Hamas 'planning large attack'

Hamas is seeking to launch a "large-scale" suicide attack inside Israel to torpedo chances of a peace deal with moderate Palestinians, a senior Israeli security official has warned.


The second in command of Israel's Shin Beth internal security services was quoted by a senior government official as telling ministers that the Islamist group's exiled leadership in Damascus is calling for such an attack.

"There is a clear directive from Hamas abroad to Hamas terrorists in the West Bank to carry out a deadly large-scale attack in Israel," a source quoted the security official as saying.

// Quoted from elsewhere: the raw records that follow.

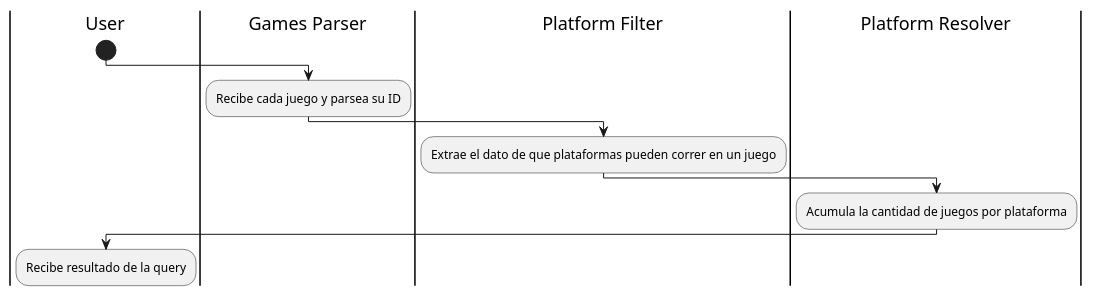
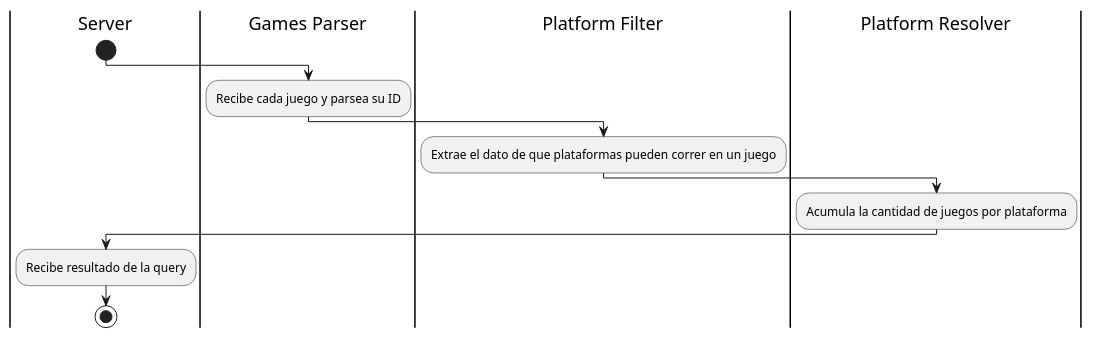
One commit to AbrahamOsco/TP1-Distribuidos changed the diagram in diagrams/activity/query1.puml. Above: the diagram before and after it, drawn with PlantUML. The commit also changed 4 other files, not shown here.

Commit message:
feat: updated activity diagrams

```diff
--- a/diagrams/activity/query1.puml
+++ b/diagrams/activity/query1.puml
@@ -1,12 +1,13 @@
 @startuml
-|User|
+|Server|
 start
    |Games Parser|
    :Recibe cada juego y parsea su ID;
    |Platform Filter|
    :Extrae el dato de que plataformas pueden correr en un juego;
    |Platform Resolver|
    :Acumula la cantidad de juegos por plataforma;
-   |User|
+   |Server|
    :Recibe resultado de la query;
+stop
 @enduml
```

Hamas is seeking to torpedo any chance of a deal between Israel and the Palestinian Authority, led by president Mahmud Abbas, whose moderate Fatah movement was ousted from the Gaza Strip by Hamas in June, he said.

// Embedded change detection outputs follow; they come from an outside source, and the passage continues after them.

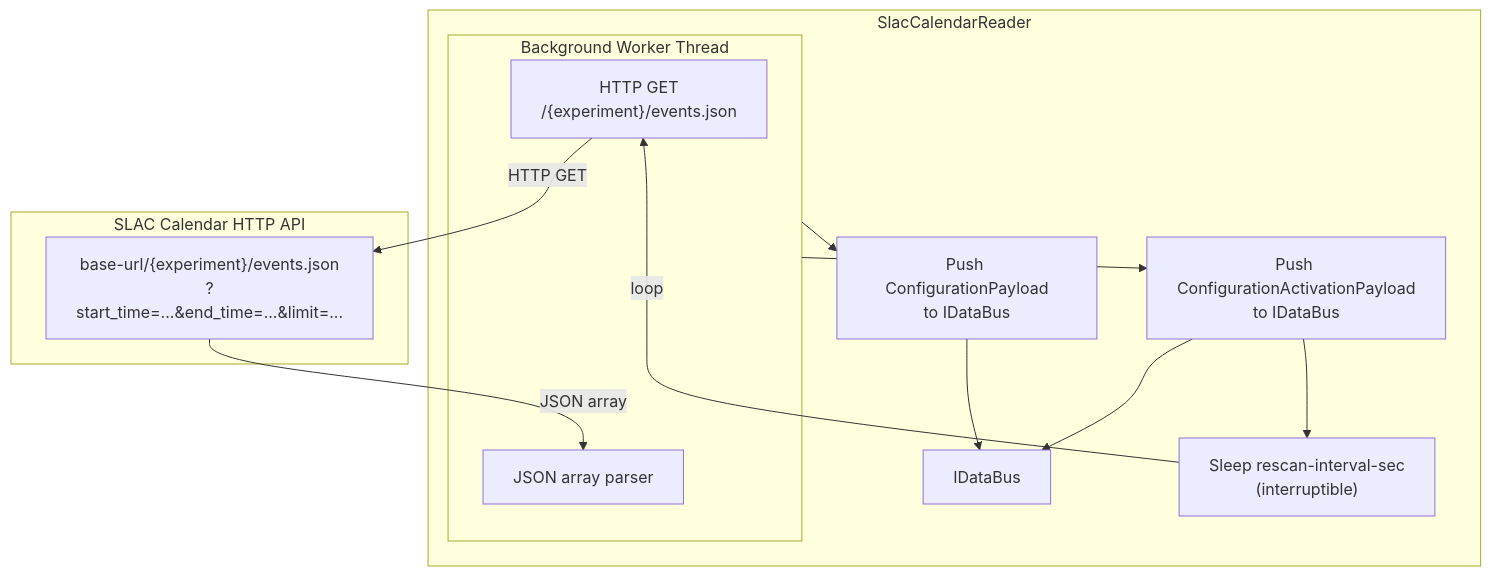
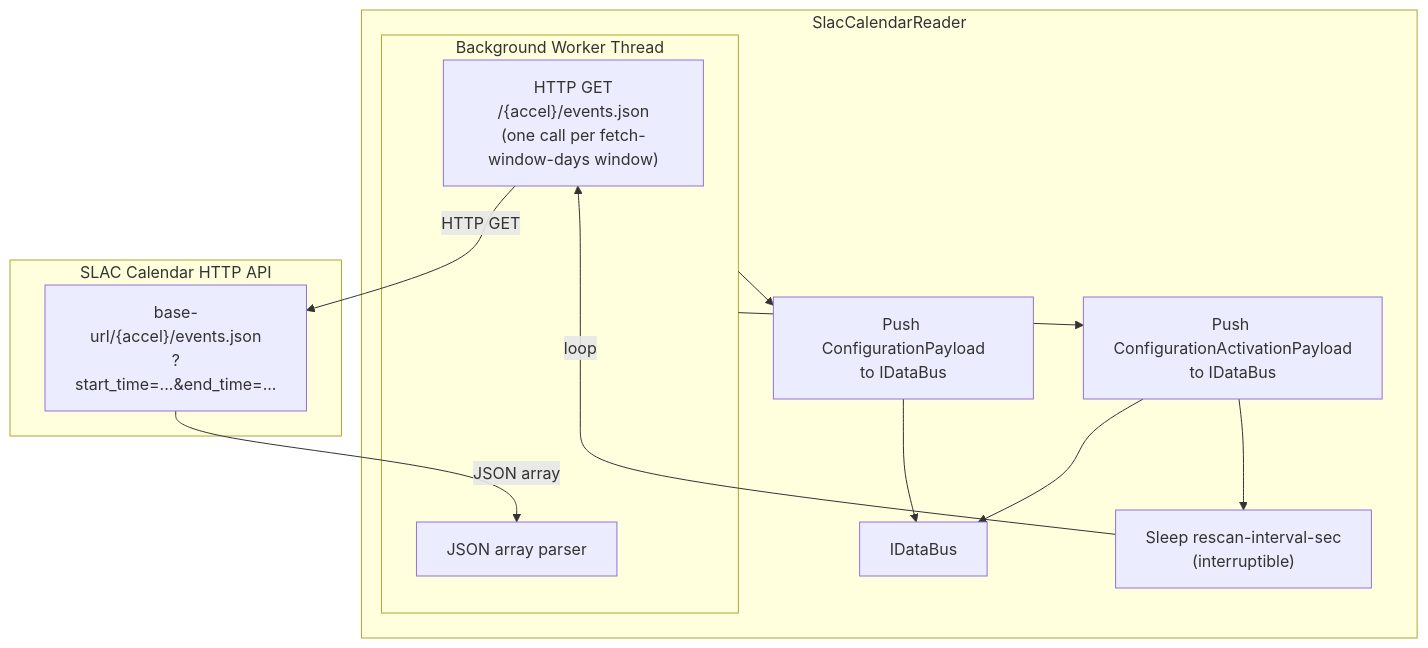
One commit to slaclab/mldp-pvxs-driver changed the diagram in docs/readers/slac-calendar-reader.md. Above: the diagram before and after it, drawn with Mermaid. The commit also changed other lines of this file and 121 other files, not shown here.

````diff
--- a/docs/readers/slac-calendar-reader.md
+++ b/docs/readers/slac-calendar-reader.md
@@ -27,24 +27,24 @@
 ```mermaid
 flowchart TB
     subgraph SlacCalendarReader["SlacCalendarReader"]
         subgraph Worker["Background Worker Thread"]
-            Fetch["HTTP GET\n/{experiment}/events.json"]
+            Fetch["HTTP GET\n/{accel}/events.json\n(one call per fetch-window-days window)"]
             Parse["JSON array parser"]
         end
 
         Worker --> PushCfg["Push ConfigurationPayload\nto IDataBus"]
         Worker --> PushAct["Push ConfigurationActivationPayload\nto IDataBus"]
         PushCfg --> Bus["IDataBus"]
         PushAct --> Bus
 
         PushAct --> Wait["Sleep rescan-interval-sec\n(interruptible)"]
         Wait -->|loop| Fetch
     end
 
     subgraph API["SLAC Calendar HTTP API"]
-        Endpoint["base-url/{experiment}/events.json\n?start_time=...&end_time=...&limit=..."]
+        Endpoint["base-url/{accel}/events.json\n?start_time=...&end_time=..."]
     end
 
     Fetch -->|HTTP GET| Endpoint
     Endpoint -->|JSON array| Parse
 ```
````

Hamas warnings

Hamas supremo Khaled Meshaal warned in an interview last week that despite renewed peace efforts between Israel and the Palestinians, resistance remained the only option for his movement.

"As long as Israel does not put an end to its occupation and its settlements and as long as it does not recognise Palestinian rights, our policy of resistance will be the only option," Mr Meshaal said.

The Shin Beth commander, whose identity remains secret, also expressed concern at the surge in arms trafficking on Gaza's border with Egypt since Hamas came to power.

Shin Beth has obtained information that 40 tonnes of weapons and explosives have been smuggled from Egypt into the Gaza Strip in the last two months, mainly through tunnels, the source added.

In August alone, some 13 tonnes of explosives and 150 anti-tank rocket launchers were smuggled into the Gaza Strip, the source said.

Shin Beth estimated that 33 tonnes of explosives were brought in 2006, compared to six tonnes in 2005, in addition to 14,000 assault rifles, 150 rocket-propelled grenade launchers and 20 missiles, the source said.

The tunnels, believed to have been dug in the last six months on both sides of the border with Rafah and surrounding areas, are several hundred metres long and six to 15 metres wide, experts say.

The Israeli army had great trouble finding them when it occupied the border of the Gaza Strip with Egypt before its withdrawal from the territory in September 2005.